Free Trading
We’ve written of the insidious effect that 12b-1 fees have on fund expenses. They socialize the cost of distribution by keeping management fees (which are levied uniformly across share classes) stubbornly high. By their nature, 12b-1 fees do not scale—you’ll never see a fund’s 12b-1 fee falling as assets grow. Investors are denied the savings they ought to share.

Fortunately, exchange-traded fund investors have not had to contend with 12b-1, as such funds trade on exchanges rather than in supermarkets. Moreover, they’re geared toward institutions and fee-based advisors, not brokers who might have made a living by scraping off a few basis points here and there from a 12b-1.

But will things remain that way? In asking that question, I’m not suggesting that 12b-1 fees will spread over the ETF market the way they have traditional mutual funds. But with the move to no-transaction-fee ETF platforms, on which investors can trade sans brokerage commissions, you’ve got to wonder whether the market is approaching a Rubicon. Are pricier ETFs larded-up, directly or indirectly, by distribution costs on the other side?

Why would ETFs—which have boomed thanks to their simplicity and low cost—ever go down that path?

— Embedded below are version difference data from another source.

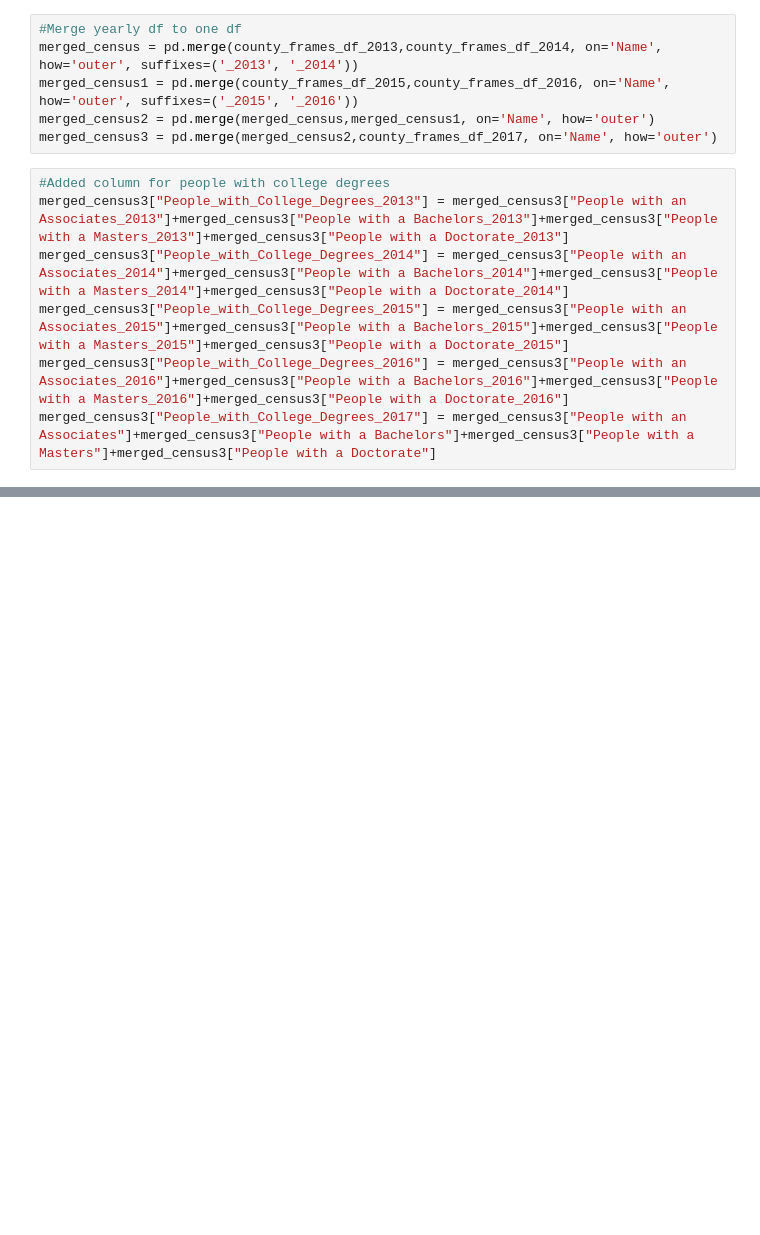
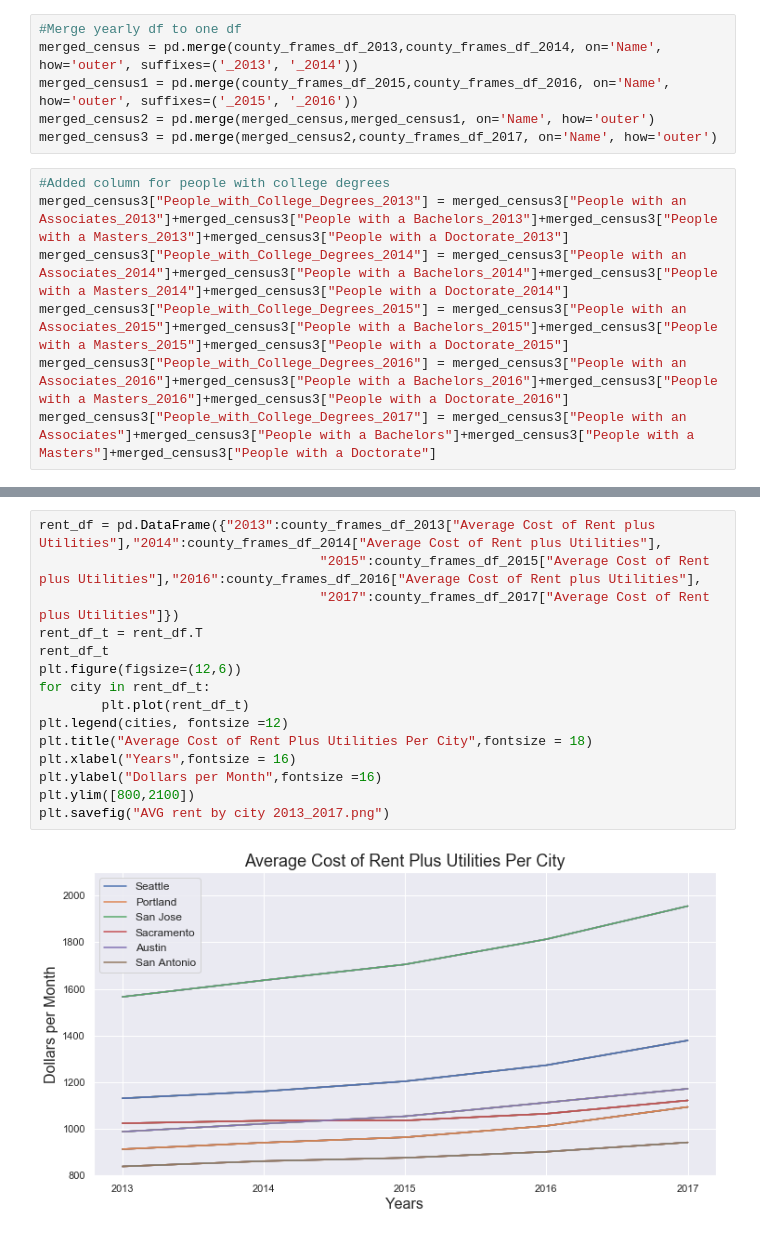
Before and after one commit to mrcjbf/project-one-repo, a Jupyter notebook: NotebooksAndData/census_api.ipynb, the cells around one changed output, grey strips where cells are left out. Drawn from its saved outputs; the diff is of its cells as text; blank space fills up the shorter version.

```diff
--- a/NotebooksAndData/census_api.ipynb
+++ b/NotebooksAndData/census_api.ipynb
@@ -472,0 +489,17 @@ pop_2017.savefig("../Output/Education_2017.png")
+# %%
+rent_df = pd.DataFrame({"2013":county_frames_df_2013["Average Cost of Rent plus Utilities"],"2014":county_frames_df_2014["Average Cost of Rent plus Utilities"],
+                                    "2015":county_frames_df_2015["Average Cost of Rent plus Utilities"],"2016":county_frames_df_2016["Average Cost of Rent plus Utilities"],
+                                    "2017":county_frames_df_2017["Average Cost of Rent plus Utilities"]})
+rent_df_t = rent_df.T
+rent_df_t
+plt.figure(figsize=(12,6))
+for city in rent_df_t:
+        plt.plot(rent_df_t)
+plt.legend(cities, fontsize =12)
+plt.title("Average Cost of Rent Plus Utilities Per City",fontsize = 18)
+plt.xlabel("Years",fontsize = 16)
+plt.ylabel("Dollars per Month",fontsize =16)
+plt.ylim([800,2100])
+plt.savefig("AVG rent by city 2013_2017.png")
+# %% [output]
+[figure, added]
```
Also changed, not shown: parts of 12 cells of this notebook, 3 other files.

Because distribution matters and, well, distribution ain’t free. And make no mistake, the recent crop of deals with retail brokerage platforms are only partly about removing cost from the investor experience—they’re also about harnessing the distribution weight that those platforms throw around. The platforms aren’t nonprofits or altruists, let alone dummies. They’re calculating that the uptake in no-transaction-fee ETF business will happily spill over into other areas, such as their own proprietary funds or related fee-based business. But it’s unlikely to be enough—either to cover their own costs or, more importantly, to fully monetize the value they believe their distribution ought to command. So, the question isn’t whether distribution hubs like brokerage platforms will seek to press those advantages, it’s how they’ll do so and who will shoulder the costs.

Fortunately, Schwab’s recent launch of its OneSource ETF platform did not see participating ETF providers raise their expense ratios, launch new higher-cost share classes, or foist new fees and restrictions on investors. Viewed in isolation, it’s hard to see the platform as anything but good. But what comes next? Will platforms settle for merely stabilizing their market share? Will ETF providers be willing to eat the cost of shelf space? Will traditional fund companies’ entry to the ETF market raise the stakes for visibility and, with it, the price of admission to no-transaction-fee ETF platforms? How will the shift to no-transaction-fee platforms affect investors buying the many ETFs that are off-platform and, thus, subject to brokerage commissions? You can win the battle and lose the war where distribution is concerned, a fact that shouldn’t be lost on advisors who are heralding the arrival of no-transaction-fee ETF programs.

Guest Author

blog comments powered by Disqus
Upcoming Events
Conferences
Webinars

©2014 Morningstar Advisor. All right reserved.